   Strangely, in an age when you might presume it’s improbable in a modern democracy, it’s actually difficult to belong to our bandwidth in the Indian political spectrum. It isn’t only because the extremes of a fiercely Hindu nationalist right and an obtusely Neanderthal left, with the Congress party being a muddle in the middle, leave little space for reasoned debate along classically liberal lines. In fact, a party professing market-oriented liberalism can even be termed unconstitutional. As we have argued in an editorial next to this article, you cannot under the Constitution register a party that debunks socialism or, for that matter, secularism.
   A typical example of our kind of liberalism happened in 1977 in Skokie, Illinois, a suburb of Chicago. A neo-Nazi group wanted to parade through the town centre arousing the wrath of others, especially members of the Jewish community, many of whom were Holocaust survivors. The Nazis claimed the right of free speech guaranteed by the US Constitution. And in their defence sprang the American Civil Liberties Union (ACLU), the initiative being taken by David Goldberger, an ACLU attorney who happened to be a Jew. The ACLU won the case on behalf of the Nazis.
   All that Goldberger wanted to emphasise was that freedom of speech must be defended, even when the beneficiaries of such defence were not the kind of individuals we would associate with out of choice. And that’s the kind of liberalism we in the Times subscribe to. So, we defend the right of Taslima Nasreen to write what she likes, perhaps angering Muslim fundamentalists, as well as M F Husain to depict Saraswati as he wants, infuriating Hindu bigots, while impressing upon the state not to interfere by banning expressions of art, which are viewpoints. If people don’t like what they hear or read or see, they have the option not to. Simply don’t buy the book or visit the exhibition where any expression offensive to your taste is being depicted.

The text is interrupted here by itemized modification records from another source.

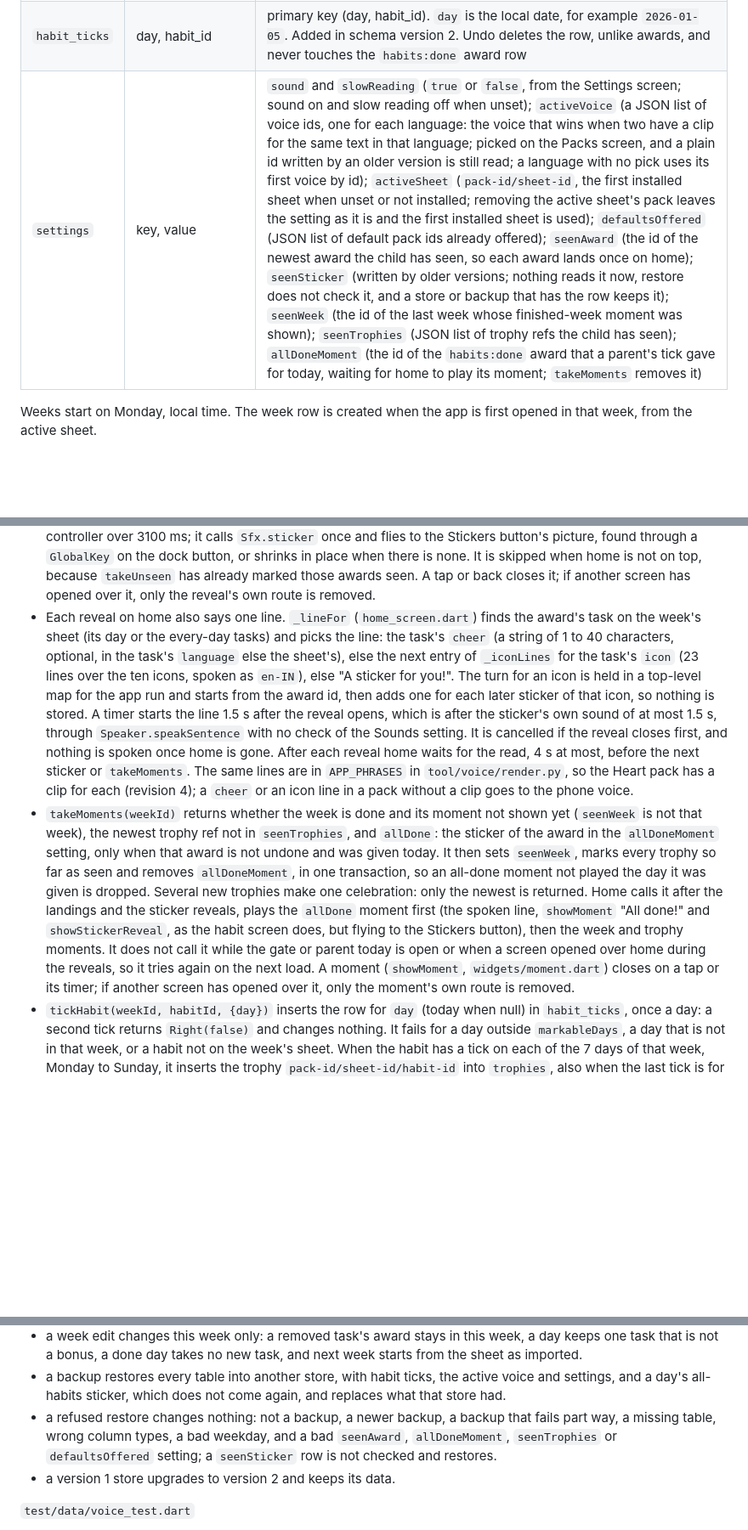
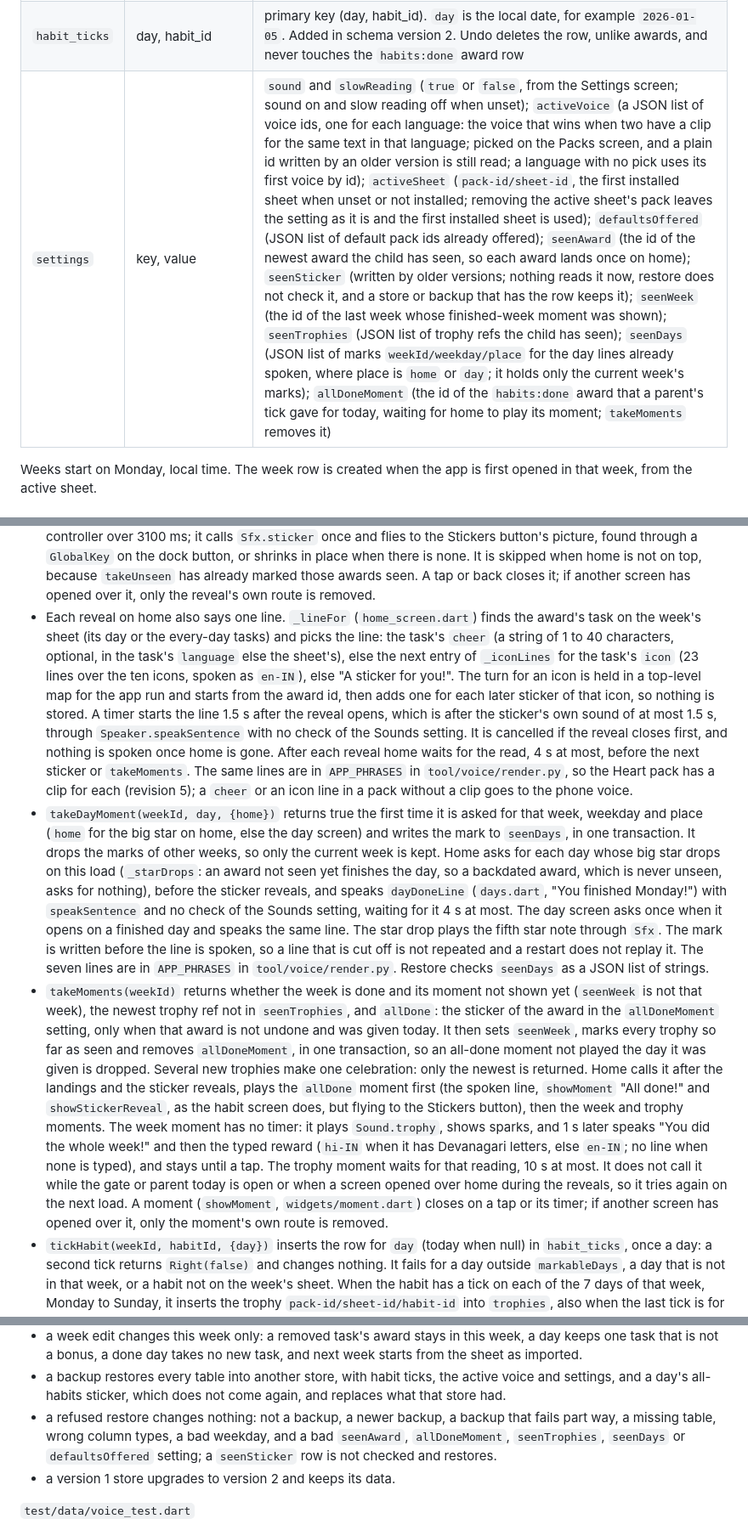
Before and after one commit to jinxk/starbook, a Markdown page: docs/architecture.md, 3 parts joined by grey strips. Shown at 85% size. Rendered like a GitHub page; blank space fills up the shorter version.

Commit message:
docs: day lines and the week moment

```diff
--- a/docs/architecture.md
+++ b/docs/architecture.md
@@ -79,7 +79,7 @@ A voice file gets the same checks as a bundled voice pack. A clip's `words`, whe
 | `finished` | kind (`wordbook` or `story`), ref (`pack-id/item-id`), finished_at | one row per visit that reaches the last card or page, so the same book can have many rows |
 | `voices` | id, revision, title, language, manifest_json, folder, installed_at | voice packs; clips are unzipped into the app's files folder under `voices/<id>/`, the manifest is kept here and indexed in memory by normalised text |
 | `habit_ticks` | day, habit_id | primary key (day, habit_id). `day` is the local date, for example `2026-01-05`. Added in schema version 2. Undo deletes the row, unlike awards, and never touches the `habits:done` award row |
-| `settings` | key, value | `sound` and `slowReading` (`true` or `false`, from the Settings screen; sound on and slow reading off when unset); `activeVoice` (a JSON list of voice ids, one for each language: the voice that wins when two have a clip for the same text in that language; picked on the Packs screen, and a plain id written by an older version is still read; a language with no pick uses its first voice by id); `activeSheet` (`pack-id/sheet-id`, the first installed sheet when unset or not installed; removing the active sheet's pack leaves the setting as it is and the first installed sheet is used); `defaultsOffered` (JSON list of default pack ids already offered); `seenAward` (the id of the newest award the child has seen, so each award lands once on home); `seenSticker` (written by older versions; nothing reads it now, restore does not check it, and a store or backup that has the row keeps it); `seenWeek` (the id of the last week whose finished-week moment was shown); `seenTrophies` (JSON list of trophy refs the child has seen); `allDoneMoment` (the id of the `habits:done` award that a parent's tick gave for today, waiting for home to play its moment; `takeMoments` removes it) |
+| `settings` | key, value | `sound` and `slowReading` (`true` or `false`, from the Settings screen; sound on and slow reading off when unset); `activeVoice` (a JSON list of voice ids, one for each language: the voice that wins when two have a clip for the same text in that language; picked on the Packs screen, and a plain id written by an older version is still read; a language with no pick uses its first voice by id); `activeSheet` (`pack-id/sheet-id`, the first installed sheet when unset or not installed; removing the active sheet's pack leaves the setting as it is and the first installed sheet is used); `defaultsOffered` (JSON list of default pack ids already offered); `seenAward` (the id of the newest award the child has seen, so each award lands once on home); `seenSticker` (written by older versions; nothing reads it now, restore does not check it, and a store or backup that has the row keeps it); `seenWeek` (the id of the last week whose finished-week moment was shown); `seenTrophies` (JSON list of trophy refs the child has seen); `seenDays` (JSON list of marks `weekId/weekday/place` for the day lines already spoken, where place is `home` or `day`; it holds only the current week's marks); `allDoneMoment` (the id of the `habits:done` award that a parent's tick gave for today, waiting for home to play its moment; `takeMoments` removes it) |
 
 Weeks start on Monday, local time. The week row is created when the app is first opened in that week, from the active sheet.
 
@@ -107,8 +107,9 @@ Weeks start on Monday, local time. The week row is created when the app is first
 - `takeUnseen(weekId)` returns the ids of this week's awards that are not undone, are not `habits:done` rows and are newer than `seenAward`, then sets `seenAward` to the newest award id in the table, all in one transaction. It also leaves out an award given after its own day (its `given_at` date is later than the date of its week and weekday), so a backdated award never lands, drops the big day star or reveals; it is in the week at once. An award given on its own day lands as before. Home reads it once per load, so an award lands once, an undone award never lands, and a restart does not replay anything. The week provider reads the child row before it calls `takeUnseen`, so nothing that can fail runs after awards are marked seen.
 - `album()` returns the sticker of every award that is not undone, newest first, repeats included.
 - Home shows the stickers in `takeUnseen`'s result with `showStickerReveal` (`widgets/sticker_reveal.dart`), one after another by award id, after the landings and before `takeMoments`. The reveal is a dialog route with one controller over 3100 ms; it calls `Sfx.sticker` once and flies to the Stickers button's picture, found through a `GlobalKey` on the dock button, or shrinks in place when there is none. It is skipped when home is not on top, because `takeUnseen` has already marked those awards seen. A tap or back closes it; if another screen has opened over it, only the reveal's own route is removed.
-- Each reveal on home also says one line. `_lineFor` (`home_screen.dart`) finds the award's task on the week's sheet (its day or the every-day tasks) and picks the line: the task's `cheer` (a string of 1 to 40 characters, optional, in the task's `language` else the sheet's), else the next entry of `_iconLines` for the task's `icon` (23 lines over the ten icons, spoken as `en-IN`), else "A sticker for you!". The turn for an icon is held in a top-level map for the app run and starts from the award id, then adds one for each later sticker of that icon, so nothing is stored. A timer starts the line 1.5 s after the reveal opens, which is after the sticker's own sound of at most 1.5 s, through `Speaker.speakSentence` with no check of the Sounds setting. It is cancelled if the reveal closes first, and nothing is spoken once home is gone. After each reveal home waits for the read, 4 s at most, before the next sticker or `takeMoments`. The same lines are in `APP_PHRASES` in `tool/voice/render.py`, so the Heart pack has a clip for each (revision 4); a `cheer` or an icon line in a pack without a clip goes to the phone voice.
-- `takeMoments(weekId)` returns whether the week is done and its moment not shown yet (`seenWeek` is not that week), the newest trophy ref not in `seenTrophies`, and `allDone`: the sticker of the award in the `allDoneMoment` setting, only when that award is not undone and was given today. It then sets `seenWeek`, marks every trophy so far as seen and removes `allDoneMoment`, in one transaction, so an all-done moment not played the day it was given is dropped. Several new trophies make one celebration: only the newest is returned. Home calls it after the landings and the sticker reveals, plays the `allDone` moment first (the spoken line, `showMoment` "All done!" and `showStickerReveal`, as the habit screen does, but flying to the Stickers button), then the week and trophy moments. It does not call it while the gate or parent today is open or when a screen opened over home during the reveals, so it tries again on the next load. A moment (`showMoment`, `widgets/moment.dart`) closes on a tap or its timer; if another screen has opened over it, only the moment's own route is removed.
+- Each reveal on home also says one line. `_lineFor` (`home_screen.dart`) finds the award's task on the week's sheet (its day or the every-day tasks) and picks the line: the task's `cheer` (a string of 1 to 40 characters, optional, in the task's `language` else the sheet's), else the next entry of `_iconLines` for the task's `icon` (23 lines over the ten icons, spoken as `en-IN`), else "A sticker for you!". The turn for an icon is held in a top-level map for the app run and starts from the award id, then adds one for each later sticker of that icon, so nothing is stored. A timer starts the line 1.5 s after the reveal opens, which is after the sticker's own sound of at most 1.5 s, through `Speaker.speakSentence` with no check of the Sounds setting. It is cancelled if the reveal closes first, and nothing is spoken once home is gone. After each reveal home waits for the read, 4 s at most, before the next sticker or `takeMoments`. The same lines are in `APP_PHRASES` in `tool/voice/render.py`, so the Heart pack has a clip for each (revision 5); a `cheer` or an icon line in a pack without a clip goes to the phone voice.
+- `takeDayMoment(weekId, day, {home})` returns true the first time it is asked for that week, weekday and place (`home` for the big star on home, else the day screen) and writes the mark to `seenDays`, in one transaction. It drops the marks of other weeks, so only the current week is kept. Home asks for each day whose big star drops on this load (`_starDrops`: an award not seen yet finishes the day, so a backdated award, which is never unseen, asks for nothing), before the sticker reveals, and speaks `dayDoneLine` (`days.dart`, "You finished Monday!") with `speakSentence` and no check of the Sounds setting, waiting for it 4 s at most. The day screen asks once when it opens on a finished day and speaks the same line. The star drop plays the fifth star note through `Sfx`. The mark is written before the line is spoken, so a line that is cut off is not repeated and a restart does not replay it. The seven lines are in `APP_PHRASES` in `tool/voice/render.py`. Restore checks `seenDays` as a JSON list of strings.
+- `takeMoments(weekId)` returns whether the week is done and its moment not shown yet (`seenWeek` is not that week), the newest trophy ref not in `seenTrophies`, and `allDone`: the sticker of the award in the `allDoneMoment` setting, only when that award is not undone and was given today. It then sets `seenWeek`, marks every trophy so far as seen and removes `allDoneMoment`, in one transaction, so an all-done moment not played the day it was given is dropped. Several new trophies make one celebration: only the newest is returned. Home calls it after the landings and the sticker reveals, plays the `allDone` moment first (the spoken line, `showMoment` "All done!" and `showStickerReveal`, as the habit screen does, but flying to the Stickers button), then the week and trophy moments. The week moment has no timer: it plays `Sound.trophy`, shows sparks, and 1 s later speaks "You did the whole week!" and then the typed reward (`hi-IN` when it has Devanagari letters, else `en-IN`; no line when none is typed), and stays until a tap. The trophy moment waits for that reading, 10 s at most. It does not call it while the gate or parent today is open or when a screen opened over home during the reveals, so it tries again on the next load. A moment (`showMoment`, `widgets/moment.dart`) closes on a tap or its timer; if another screen has opened over it, only the moment's own route is removed.
 - `tickHabit(weekId, habitId, {day})` inserts the row for `day` (today when null) in `habit_ticks`, once a day: a second tick returns `Right(false)` and changes nothing. It fails for a day outside `markableDays`, a day that is not in that week, or a habit not on the week's sheet. When the habit has a tick on each of the 7 days of that week, Monday to Sunday, it inserts the trophy `pack-id/sheet-id/habit-id` into `trophies`, also when the last tick is for a day of last week. That row is never removed, even when `undoHabit(habitId, {day})` deletes a tick later. `ticksOn(day)` returns the habits ticked on a date.
 - `takeHabitSticker(weekId, {day, byParent})` returns one new book sticker, or null. It gives one when `day` (today when null) is in `markableDays` and in that week, every habit of the week's sheet has a tick on that day and that week and weekday have no `habits:done` award, live or undone. The sticker is the surprise pick (`nextSticker` over the default set and the live album, as for an award with no list). The record is one `awards` row with the day's weekday, task id and award ref `habits:done` and 0 stars, and milestones are checked after it, in the same transaction. When `byParent` is true and `day` is today, the new row's id is also written to the `allDoneMoment` setting. The habit screen and parent today call it only after a tick that saved, so a day finished before the update never fires, and an untick and a new tick that day gives nothing more. Because the row is never deleted, undoing a tick does not take the sticker back. The row is in every backup.
 - Habit ticks reach no counter and no milestone. The `habits:done` row does count: it is in the album, in the sticker counter and towards full pages, and it adds no stars. `takeUnseen` leaves it out so the landings and reveals on home never include it. The habit screen shows it instead: after the last tick it waits for the habit's reading to end (at least 700 ms, at most 4 s) with Back off, speaks "All done! A new sticker for you!" (en-IN, even with Sounds off), shows the `showMoment` "All done!" with the party popper for 2.5 s, then `showStickerReveal`, which has no Stickers button to fly to and so shrinks in place. After a parent's tick on today, parent today shows the toast "All habits done for today. A new sticker is in the book." and plays nothing; home plays the same moment once through `takeMoments`. A parent's tick for a past day gives its sticker and no moment.
@@ -190,7 +191,7 @@ Few, and each one pins a rule, a boundary, a bug that once happened or a flow ac
 - a parent tick that finishes today's habits gives home its All done! moment once, not again after a restart; a child's own all-done gives none, and one left from an earlier day does not play.
 - a week edit changes this week only: a removed task's award stays in this week, a day keeps one task that is not a bonus, a done day takes no new task, and next week starts from the sheet as imported.
 - a backup restores every table into another store, with habit ticks, the active voice and settings, and a day's all-habits sticker, which does not come again, and replaces what that store had.
-- a refused restore changes nothing: not a backup, a newer backup, a backup that fails part way, a missing table, wrong column types, a bad weekday, and a bad `seenAward`, `allDoneMoment`, `seenTrophies` or `defaultsOffered` setting; a `seenSticker` row is not checked and restores.
+- a refused restore changes nothing: not a backup, a newer backup, a backup that fails part way, a missing table, wrong column types, a bad weekday, and a bad `seenAward`, `allDoneMoment`, `seenTrophies`, `seenDays` or `defaultsOffered` setting; a `seenSticker` row is not checked and restores.
 - a version 1 store upgrades to version 2 and keeps its data.
 
 `test/data/voice_test.dart`
```
Also changed, not shown: docs/design.md (+12 -9 lines), docs/voice-packs.md (+1 -1 lines).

   Similarly, angry e-mailer sir, you don’t have to buy the Times of India if you find it a repulsive banana newspaper, whatever that means. Just don’t try to intimidate us by ridicule or threats, though we shall defend your right to do so till we cease publishing.”